Now the debate is over the threshold, the industry is belatedly making efforts to set an agenda. But given that an increased regulation of private equity in some jurisdictions and a heavier tax burden in others seem inevitable, many practitioners are both restive and defensive.

“We have spoken a great deal publicly, we have been enormously active on the political level, and we have contributed to a number of different expert groups,” declared Javier Loizaga, EVCA’s outgoing chairman, as he opened the symposium on Wedesday morning. “We have seen more EVCA members and some LPs speak out. But of course this is never enough – particularly when the industry is so intensely under attack. Many more industry practitioners must be more vocal.”

Or, as Jim O’Neill, chief economist of Goldman Sachs, put it more bluntly in his keynote speech: “It seems to me that you guys need to get out there pretty sharpish.”

This is advice that the large buyout groups especially must take seriously. Their huge public profile is at the heart of private equity’s problems, and the industry associations and lobby groups are right to make the point that without visible engagement from these LBO heavyweights, the battle will be extremely difficult to win.

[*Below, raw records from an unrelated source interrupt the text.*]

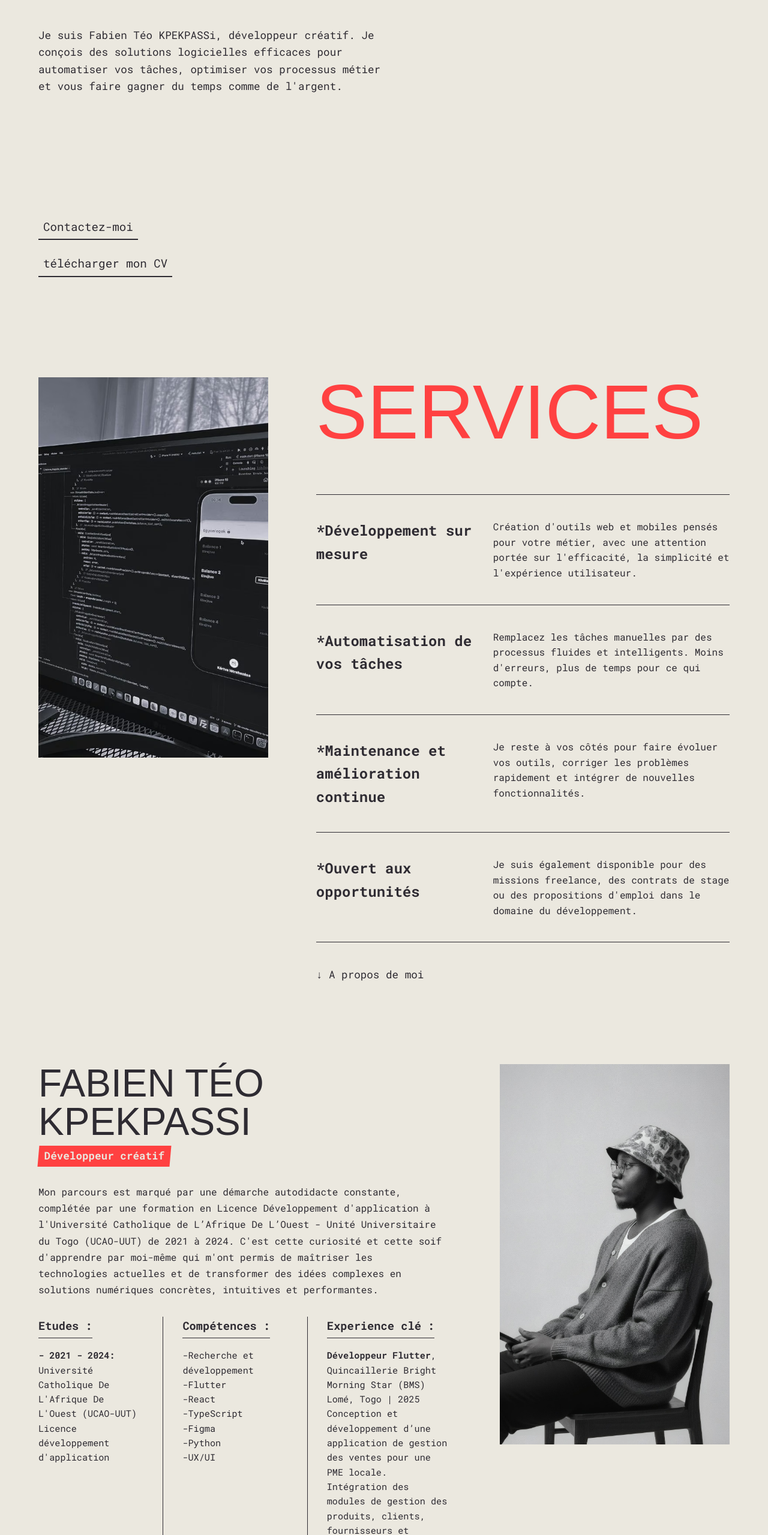
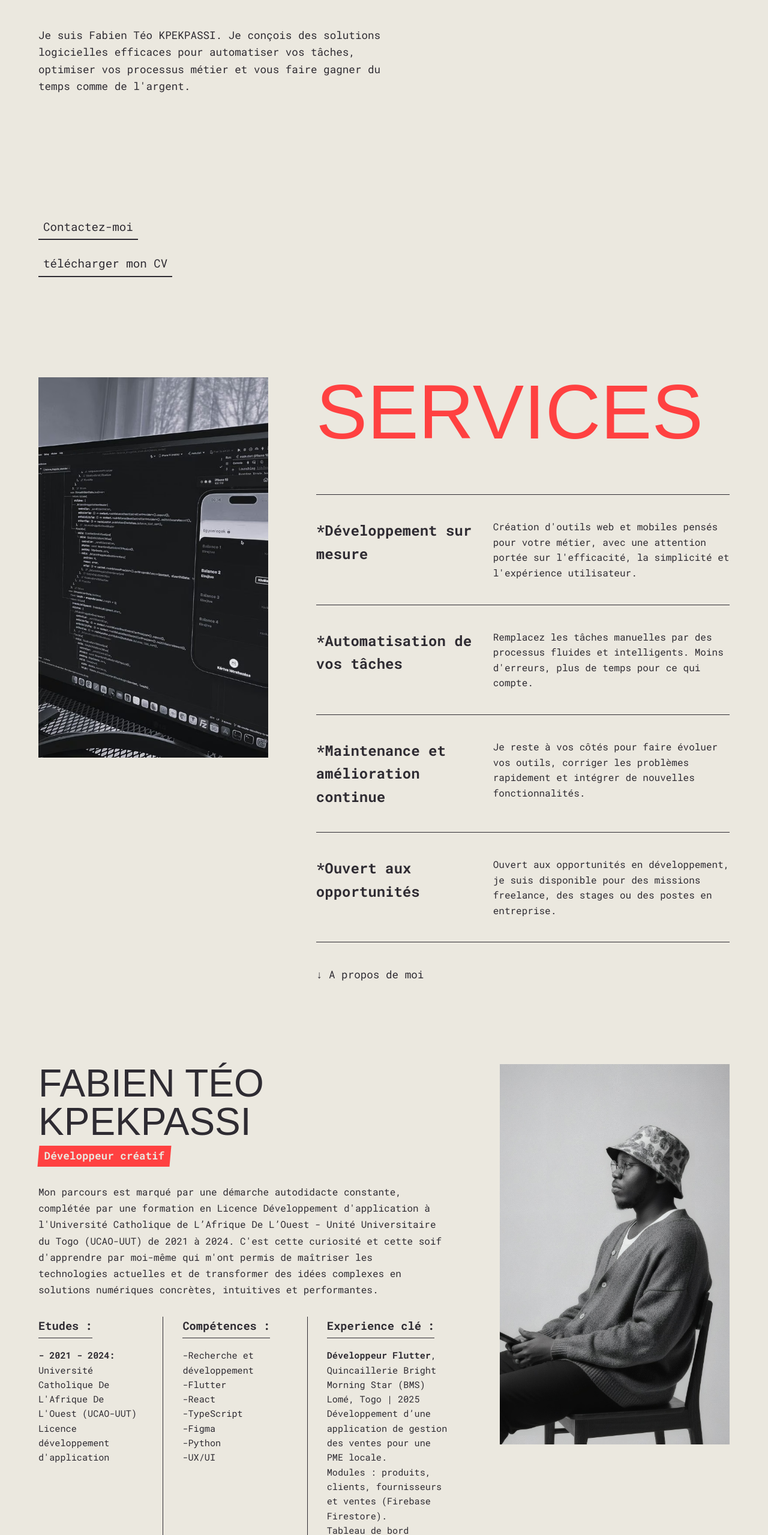
Before and after one commit to Teodev578/react_kft_portfolio, a React (Vite) app: page / in a window 1280 px wide. Shown: the part 241-2800 px from the top of the page at 60% size. Built offline with nearby package versions, Linux system fonts and the light colour scheme; a web font is replaced by a local one.

Commit message:
fix: Optimize custom cursor behavior for various pointer types and update portfolio content translations.

```diff
--- a/src/components/ui/MagneticCursor.tsx
+++ b/src/components/ui/MagneticCursor.tsx
@@ -16,6 +16,9 @@ export const MagneticCursor = () => {
     const lastParticleTime = useRef(0);
 
     useEffect(() => {
+        // On désactive la logique si l'appareil n'a pas de pointeur précis (ex: tactile pur)
+        if (window.matchMedia('(pointer: coarse)').matches) return;
+
         const cursor = cursorRef.current;
         const ring = ringRef.current;
         if (!cursor || !ring) return;
--- a/src/styles/contact.css
+++ b/src/styles/contact.css
@@ -59,7 +59,6 @@
     background-color: transparent;
     border: none;
     border-bottom: 1px solid var(--text-color);
-    cursor: none;
 
     /* --- RÉGLAGES DE HAUTEUR & ESPACEMENT --- */
     padding: 0.6rem 0;
@@ -88,7 +87,8 @@
     display: inline-flex;
     align-items: center;
     gap: 0.75rem;
-    cursor: none;
+    gap: 0.75rem;
+
     transition: all 0.3s ease;
 }
 
--- a/src/styles/globals.css
+++ b/src/styles/globals.css
@@ -62,7 +62,6 @@ body {
     line-height: 1.6;
     transition: background-color 0.5s ease, color 0.5s ease;
     overflow-x: clip;
-    cursor: none;
 }
 
 .container {
@@ -82,10 +81,10 @@ a {
     color: inherit;
     text-decoration: none;
     transition: color 0.3s ease;
-    cursor: none;
 }
 
-/* Force la disparition du curseur sur absolument tout */
-* {
-    cursor: none !important;
+@media (pointer: fine) {
+    * {
+        cursor: none !important;
+    }
 }
--- a/src/styles/header.css
+++ b/src/styles/header.css
@@ -108,7 +108,6 @@ body.dark-mode header:hover::after {
 .theme-toggle {
     background: none;
     border: none;
-    cursor: none;
     color: var(--text-color);
     padding: 5px;
     display: flex;
@@ -126,7 +125,6 @@ body.dark-mode header:hover::after {
     color: var(--text-color);
     opacity: 0.6;
     transition: opacity 0.3s ease;
-    cursor: none;
 }
 
 .lang-link:hover {
@@ -161,7 +159,6 @@ body.dark-mode header:hover::after {
 
 .burger-menu {
     display: none;
-    cursor: none;
     width: 30px;
     height: 21px;
     position: relative;
--- a/src/styles/magneticCursor.css
+++ b/src/styles/magneticCursor.css
@@ -86,7 +86,7 @@
     border-color: var(--accent-color);
 }
 
-@media (max-width: 992px) {
+@media (pointer: coarse) {
 
     .custom-cursor-dot,
     .custom-cursor-ring {
--- a/src/styles/projects.css
+++ b/src/styles/projects.css
@@ -98,10 +98,6 @@ body.dark-mode .project-card:hover {
 
 body.dark-mode .project-card.is-expanded {
     background-color: rgba(255, 255, 255, 0.05);
-}
-
-.project-card-header {
-    cursor: none;
 }
 
 .project-card-inner-container {
--- a/src/translations.ts
+++ b/src/translations.ts
@@ -6,7 +6,7 @@ export const translations = {
         nav_projects: "Projet",
         nav_contact: "Contact",
         hero_headline: "DÉVELOPPEUR",
-        hero_intro: "Je suis Fabien Téo KPEKPASSi, développeur créatif. Je conçois des solutions logicielles efficaces pour automatiser vos tâches, optimiser vos processus métier et vous faire gagner du temps comme de l'argent.",
+        hero_intro: "Je suis Fabien Téo KPEKPASSI. Je conçois des solutions logicielles efficaces pour automatiser vos tâches, optimiser vos processus métier et vous faire gagner du temps comme de l'argent.",
         hero_contact_btn: "Contactez-moi",
         hero_cv_btn: "télécharger mon CV",
         hero_scroll_services: "↓ Mes services",
@@ -18,7 +18,7 @@ export const translations = {
         service_3_title: "*Maintenance et amélioration continue",
         service_3_desc: "Je reste à vos côtés pour faire évoluer vos outils, corriger les problèmes rapidement et intégrer de nouvelles fonctionnalités.",
         service_4_title: "*Ouvert aux opportunités",
-        service_4_desc: "Je suis également disponible pour des missions freelance, des contrats de stage ou des propositions d'emploi dans le domaine du développement.",
+        service_4_desc: "Ouvert aux opportunités en développement, je suis disponible pour des missions freelance, des stages ou des postes en entreprise.",
         services_scroll_about: "↓ A propos de moi",
         about_subtitle: "Développeur créatif",
         about_description: "Mon parcours est marqué par une démarche autodidacte constante, complétée par une formation en Licence Développement d'application à l'Université Catholique de L’Afrique De L’Ouest - Unité Universitaire du Togo (UCAO-UUT) de 2021 à 2024. C'est cette curiosité et cette soif d'apprendre par moi-même qui m'ont permis de maîtriser les technologies actuelles et de transformer des idées complexes en solutions numériques concrètes, intuitives et performantes.",
@@ -28,7 +28,12 @@ export const translations = {
         about_skills_content: `<ul><li>-Recherche et développement</li><li>-Flutter</li><li>-React</li><li>-TypeScript</li><li>-Figma</li><li>-Python</li><li>-UX/UI</li></ul>`,
         about_exp_title: "Experience clé :",
         about_exp_content_title: "<strong>Développeur Flutter</strong>, Quincaillerie Bright Morning Star (BMS) Lomé, Togo | 2025",
-        about_exp_content_list: `<ul><li>Conception et développement d’une application de gestion des ventes pour une PME locale.</li><li>Intégration des modules de gestion des produits, clients, fournisseurs et ventes.</li><li>Utilisation de Firebase Firestore pour le stockage en ligne.</li><li>Mise en place d’un tableau de bord analytique pour le suivi des ventes et des produits les plus vendus.</li><li>Amélioration du temps de traitement des transactions et réduction des erreurs de saisie grâce à une interface intuitive.</li></ul>`,
+        about_exp_content_list: `<ul>
+<li>Développement d’une application de gestion des ventes pour une PME locale.</li>
+<li>Modules : produits, clients, fournisseurs et ventes (Firebase Firestore).</li>
+<li>Tableau de bord analytique pour le suivi des performances.</li>
+<li>Optimisation des transactions et réduction des erreurs grâce à une UI intuitive.</li>
+</ul>`,
         about_scroll_projects: "↓ Quelques projets",
         projects_header_title: "MES PROJETS",
         projects_header_desc: "Voici une sélection de projets que j'ai développés dans le cadre de mon apprentissage en développement.",
@@ -76,7 +81,7 @@ export const translations = {
         nav_projects: "Project",
         nav_contact: "Contact",
         hero_headline: "DEVELOPER",
-        hero_intro: "I am Fabien Téo KPEKPASSi, a creative developer. I design effective software solutions to automate your tasks, optimize your business processes, and save you time and money.",
+        hero_intro: "I am Fabien Téo KPEKPASSI. I design effective software solutions to automate your tasks, optimize your business processes, and save you time and money.",
         hero_contact_btn: "Contact me",
         hero_cv_btn: "download my resume",
         hero_scroll_services: "↓ My services",
@@ -88,7 +93,7 @@ export const translations = {
         service_3_title: "*Maintenance & Continuous Improvement",
         service_3_desc: "I remain by your side to evolve your tools, fix issues quickly, and integrate new features.",
         service_4_title: "*Open to Opportunities",
-        service_4_desc: "I am also available for freelance missions, internship contracts, or job offers in the development field.",
+        service_4_desc: "Open to development opportunities, I am available for freelance projects, internships, or full-time positions.",
         services_scroll_about: "↓ About me",
         about_subtitle: "Creative Developer",
         about_description: "My journey is marked by a constant self-taught approach, complemented by a Bachelor's degree in Application Development from the Catholic University of West Africa - Togo University Unit (UCAO-UUT) from 2021 to 2024. It is this curiosity and thirst for self-learning that have allowed me to master current technologies and transform complex ideas into concrete, intuitive, and high-performing digital solutions.",
@@ -98,7 +103,12 @@ export const translations = {
         about_skills_content: `<ul><li>-Research and Development</li><li>-Flutter</li><li>-React</li><li>-TypeScript</li><li>-Figma</li><li>-Python</li><li>-UX/UI</li></ul>`,
         about_exp_title: "Key Experience:",
         about_exp_content_title: "<strong>Flutter Developer</strong>, Bright Morning Star (BMS) Hardware Store Lomé, Togo | 2025",
-        about_exp_content_list: `<ul><li>Design and development of a sales management application for a local SME.</li><li>Integration of product, customer, supplier, and sales management modules.</li><li>Use of Firebase Firestore for online storage.</li><li>Implementation of an analytical dashboard.</li><li>Improvement of transaction processing time.</li></ul>`,
+        about_exp_content_list: `<ul>
+<li>Built a sales management application for a local SME.</li>
+<li>Full management system: products, customers, suppliers, sales.</li>
+<li>Firebase Firestore integration with analytics dashboard.</li>
+<li>Improved performance and reduced input errors through enhanced UX.</li>
+</ul>`,
         about_scroll_projects: "↓ Some projects",
         projects_header_title: "MY PROJECTS",
         projects_header_desc: "Here is a selection of projects that I have developed as part of my development learning.",
```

But once they “get out there”, what should they say? How do you make the case that private equity is a force for good when so many trade union leaders, politicians and journalists are so certain that the opposite is true? What can you talk about that will change people’s perception?

To this, the $1,000,000 question, many delegates and speakers gave the same answer: talk about what you do well. Give people case studies – case studies of portfolio companies that have flourished under private equity ownership. Real life examples of private equity successfully at work can make a difference whereas number swapping is not going to be enough. As one GP ruefully reminded PEO yesterday: “there’s lies, damned lies and then there’s statistics….”

Case studies can pierce the armour of private equity’s foes and can give limited partners the confidence they are currently lacking to speak out in favour of their asset class. Case studies, as industry veteran Carol Kennedy of Pantheon Ventures proclaimed with feeling during a panel debate about LBOs, are quite simply “the way forward”.

But in producing this evidence, the industry must think carefully about the arguments it then builds. As Douglas Lowenstein, Washington-based lobbyist for the Private Equity Council, who had come to Rome as an observer, warned in a comment from the floor: “Don’t oversell. Don’t create expectations that you cannot live up to.”  And he followed up with a trenchant example: “So don’t talk about job creation, because there you cannot win: there will always be private equity situations where jobs will be lost.”

In the words of EVCA’s Loizaga: “We shouldn’t talk about employment, we’ve done that for too long. The issue is about improving competitiveness, which Europe is in danger of losing. The question ought not to be how many jobs private equity has created. The question ought to be how many jobs could have been lost, had private equity not invested.”

The challenges facing private equity, notwithstanding its current financial success, remain considerable – not least because many have a political dimension. Things may well get worse before they get better. But at least everyone is clear about this now. As the industry’s communications problems have intensified, so has the resolve of many practitioners to fight back.